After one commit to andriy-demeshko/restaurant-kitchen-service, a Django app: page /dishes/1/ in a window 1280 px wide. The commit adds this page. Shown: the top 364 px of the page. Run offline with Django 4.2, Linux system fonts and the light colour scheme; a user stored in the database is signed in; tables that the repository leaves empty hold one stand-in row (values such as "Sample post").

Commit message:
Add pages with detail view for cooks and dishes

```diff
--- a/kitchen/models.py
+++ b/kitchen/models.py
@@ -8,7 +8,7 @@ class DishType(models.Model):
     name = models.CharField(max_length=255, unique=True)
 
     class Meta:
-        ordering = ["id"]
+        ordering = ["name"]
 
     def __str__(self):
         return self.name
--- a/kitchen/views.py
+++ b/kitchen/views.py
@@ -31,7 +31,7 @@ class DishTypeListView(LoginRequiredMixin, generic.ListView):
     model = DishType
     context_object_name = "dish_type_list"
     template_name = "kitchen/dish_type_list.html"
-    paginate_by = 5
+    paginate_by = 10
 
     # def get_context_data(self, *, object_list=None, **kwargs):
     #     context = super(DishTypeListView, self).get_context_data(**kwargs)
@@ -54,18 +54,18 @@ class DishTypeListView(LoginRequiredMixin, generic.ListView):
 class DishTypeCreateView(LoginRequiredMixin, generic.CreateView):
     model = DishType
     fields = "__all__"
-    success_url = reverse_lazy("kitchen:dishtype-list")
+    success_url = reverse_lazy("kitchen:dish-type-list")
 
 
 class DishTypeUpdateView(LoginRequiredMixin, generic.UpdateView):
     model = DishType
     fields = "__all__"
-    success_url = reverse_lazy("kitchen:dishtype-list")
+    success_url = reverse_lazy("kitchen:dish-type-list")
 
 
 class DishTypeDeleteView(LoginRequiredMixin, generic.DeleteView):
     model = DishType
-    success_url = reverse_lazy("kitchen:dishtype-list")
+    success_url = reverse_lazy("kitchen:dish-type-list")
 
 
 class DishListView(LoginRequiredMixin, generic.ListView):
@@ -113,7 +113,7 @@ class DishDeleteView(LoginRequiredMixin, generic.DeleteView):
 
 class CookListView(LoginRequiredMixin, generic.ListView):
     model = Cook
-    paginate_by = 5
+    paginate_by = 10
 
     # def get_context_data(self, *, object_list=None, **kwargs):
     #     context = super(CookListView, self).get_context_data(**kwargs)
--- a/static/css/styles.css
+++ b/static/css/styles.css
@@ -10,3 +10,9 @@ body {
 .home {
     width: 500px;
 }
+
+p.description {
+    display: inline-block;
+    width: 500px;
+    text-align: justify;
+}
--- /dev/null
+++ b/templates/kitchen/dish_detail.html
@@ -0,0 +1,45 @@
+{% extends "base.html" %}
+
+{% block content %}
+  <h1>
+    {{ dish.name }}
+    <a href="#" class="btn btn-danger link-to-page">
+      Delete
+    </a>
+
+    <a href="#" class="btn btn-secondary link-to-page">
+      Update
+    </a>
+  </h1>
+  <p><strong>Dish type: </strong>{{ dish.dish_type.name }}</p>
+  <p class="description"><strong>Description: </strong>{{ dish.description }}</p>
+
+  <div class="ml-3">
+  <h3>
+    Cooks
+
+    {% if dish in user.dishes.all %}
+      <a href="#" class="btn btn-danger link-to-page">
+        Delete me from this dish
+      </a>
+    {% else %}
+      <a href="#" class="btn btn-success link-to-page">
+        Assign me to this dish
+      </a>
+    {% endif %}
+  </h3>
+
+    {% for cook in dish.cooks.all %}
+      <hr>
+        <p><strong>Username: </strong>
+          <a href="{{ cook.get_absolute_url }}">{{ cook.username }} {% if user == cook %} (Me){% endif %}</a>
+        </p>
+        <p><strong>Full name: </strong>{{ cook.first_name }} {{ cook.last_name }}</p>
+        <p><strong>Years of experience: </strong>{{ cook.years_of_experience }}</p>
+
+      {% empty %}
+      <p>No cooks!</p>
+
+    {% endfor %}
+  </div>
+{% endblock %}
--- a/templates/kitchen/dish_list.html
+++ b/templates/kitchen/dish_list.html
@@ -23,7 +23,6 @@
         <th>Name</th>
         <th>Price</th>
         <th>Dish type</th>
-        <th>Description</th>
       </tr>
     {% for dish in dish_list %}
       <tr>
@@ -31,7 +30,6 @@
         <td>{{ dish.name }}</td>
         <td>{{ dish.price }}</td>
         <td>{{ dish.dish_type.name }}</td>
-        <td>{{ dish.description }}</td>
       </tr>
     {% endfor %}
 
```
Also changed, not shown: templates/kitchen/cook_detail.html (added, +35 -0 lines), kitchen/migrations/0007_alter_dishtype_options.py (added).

**YOUR OBJECTIVE:** Each line that contains the string "self" should be copied from the data above.

**THE ANSWER:**
     def __str__(self):
         return self.name
     # def get_context_data(self, *, object_list=None, **kwargs):
     #     context = super(DishTypeListView, self).get_context_data(**kwargs)
     # def get_context_data(self, *, object_list=None, **kwargs):
     #     context = super(CookListView, self).get_context_data(**kwargs)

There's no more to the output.